At least 34 people have died after wildfires ravaged Portugal and Spain’s Galicia region, rescuers said on Monday.
In Portugal, at least 31 people died in fires that blazed through forests in the northern and central parts of the country, causing residents to flee towns and villages, and injuring more than 50 people. Local media reports said several people are still missing, including a one-month old baby.
Three people have been reported dead in Spain; two victims were found in a burned-out car on the side of the road.
In Portugal, the government declared a state of emergency for regions north of the Tajo river. More than 6,000 firefighters in 1,800 vehicles were deployed by early Monday morning.
Winds from Hurricane Ophelia fanned the flames of the wildfires that Portuguese and Spanish authorities said were sparked by arsonists.
“They are absolutely intentional fires, premeditated, caused by people who knew what they are doing,” said Alberto Nunez Feijoo, the head of the Galicia government.
Juan Ignacio Zoido, Spain’s interior minister, said in a tweet that several people had already been identified in connection with the fires. He appealed for people with further information to share it with the national protection service.
Wildfires are an annual problem in Portugal, where strong winds off the Atlantic blow into a hot and dry country. In June, a massive forest wildfire killed 64 people and injured 150 people.
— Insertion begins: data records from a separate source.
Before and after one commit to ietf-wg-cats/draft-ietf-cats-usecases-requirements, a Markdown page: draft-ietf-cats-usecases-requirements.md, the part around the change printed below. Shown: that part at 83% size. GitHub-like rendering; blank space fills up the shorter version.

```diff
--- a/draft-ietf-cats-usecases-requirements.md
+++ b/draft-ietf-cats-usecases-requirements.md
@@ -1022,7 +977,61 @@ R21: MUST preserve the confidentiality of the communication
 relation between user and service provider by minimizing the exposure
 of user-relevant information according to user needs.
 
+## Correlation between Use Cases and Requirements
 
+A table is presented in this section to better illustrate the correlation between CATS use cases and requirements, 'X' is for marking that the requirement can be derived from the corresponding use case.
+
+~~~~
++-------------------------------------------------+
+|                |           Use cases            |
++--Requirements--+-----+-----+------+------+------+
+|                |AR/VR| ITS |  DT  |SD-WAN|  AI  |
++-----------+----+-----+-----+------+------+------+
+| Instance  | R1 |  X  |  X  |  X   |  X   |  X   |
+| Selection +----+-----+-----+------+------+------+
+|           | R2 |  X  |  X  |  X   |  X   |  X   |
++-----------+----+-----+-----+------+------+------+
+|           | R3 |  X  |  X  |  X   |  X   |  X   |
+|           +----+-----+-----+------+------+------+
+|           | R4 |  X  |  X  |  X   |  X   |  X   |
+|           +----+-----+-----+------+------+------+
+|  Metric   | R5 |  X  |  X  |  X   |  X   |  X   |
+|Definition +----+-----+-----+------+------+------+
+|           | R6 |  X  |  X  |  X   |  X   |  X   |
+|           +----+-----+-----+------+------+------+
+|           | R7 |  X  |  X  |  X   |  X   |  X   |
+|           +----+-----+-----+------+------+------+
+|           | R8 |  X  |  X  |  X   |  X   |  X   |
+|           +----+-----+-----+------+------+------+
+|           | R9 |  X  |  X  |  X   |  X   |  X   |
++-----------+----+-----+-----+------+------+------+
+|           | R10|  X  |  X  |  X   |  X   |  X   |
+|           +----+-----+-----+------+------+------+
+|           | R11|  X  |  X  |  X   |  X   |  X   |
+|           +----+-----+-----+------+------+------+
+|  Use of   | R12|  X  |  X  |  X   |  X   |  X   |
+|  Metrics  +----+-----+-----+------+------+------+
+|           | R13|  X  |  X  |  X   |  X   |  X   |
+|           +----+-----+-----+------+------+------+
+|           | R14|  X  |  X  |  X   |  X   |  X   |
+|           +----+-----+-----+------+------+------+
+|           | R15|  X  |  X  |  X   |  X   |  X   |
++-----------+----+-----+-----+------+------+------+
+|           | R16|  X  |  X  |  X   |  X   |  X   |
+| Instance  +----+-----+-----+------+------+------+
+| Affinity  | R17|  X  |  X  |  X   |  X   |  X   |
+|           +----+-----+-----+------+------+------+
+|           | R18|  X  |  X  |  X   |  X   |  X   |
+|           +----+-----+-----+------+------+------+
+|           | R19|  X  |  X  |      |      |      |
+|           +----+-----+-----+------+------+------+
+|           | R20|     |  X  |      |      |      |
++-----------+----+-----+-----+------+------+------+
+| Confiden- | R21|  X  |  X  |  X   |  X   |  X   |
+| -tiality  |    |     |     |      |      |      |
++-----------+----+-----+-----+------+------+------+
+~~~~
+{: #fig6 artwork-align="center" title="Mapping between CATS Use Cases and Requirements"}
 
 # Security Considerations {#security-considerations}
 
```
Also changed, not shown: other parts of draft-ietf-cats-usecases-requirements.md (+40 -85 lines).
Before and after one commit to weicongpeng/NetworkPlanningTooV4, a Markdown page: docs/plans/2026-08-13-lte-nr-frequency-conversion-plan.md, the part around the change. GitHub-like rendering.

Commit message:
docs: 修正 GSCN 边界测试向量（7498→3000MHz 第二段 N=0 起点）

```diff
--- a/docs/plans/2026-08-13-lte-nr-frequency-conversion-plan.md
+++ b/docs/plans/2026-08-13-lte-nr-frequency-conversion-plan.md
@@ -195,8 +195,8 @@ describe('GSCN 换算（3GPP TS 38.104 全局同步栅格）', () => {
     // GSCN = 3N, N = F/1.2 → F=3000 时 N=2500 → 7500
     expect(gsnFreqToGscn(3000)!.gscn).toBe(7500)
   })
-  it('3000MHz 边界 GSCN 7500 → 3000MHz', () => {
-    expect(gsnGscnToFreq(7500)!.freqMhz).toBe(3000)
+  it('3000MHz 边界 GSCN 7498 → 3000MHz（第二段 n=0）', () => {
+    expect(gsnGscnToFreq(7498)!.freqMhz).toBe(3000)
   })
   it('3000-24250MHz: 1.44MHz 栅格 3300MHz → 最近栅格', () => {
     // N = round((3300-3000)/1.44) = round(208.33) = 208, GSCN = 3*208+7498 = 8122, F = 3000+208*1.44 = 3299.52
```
Scientists say climate change has extended the wildfire season from two to five months.
The fires were caused by “higher than average temperatures for the season and the cumulative effect of drought, which has been felt since the start of the year,” Patricia Gaspar, Portuguese civil protection agency spokeswoman, said.
The Spanish Prime Minister, Mariano Rajoy, who is from Galicia, said he was returning to the region to see the emergency coordination himself.
Light rainfall early Monday is expected to help extinguish the flames.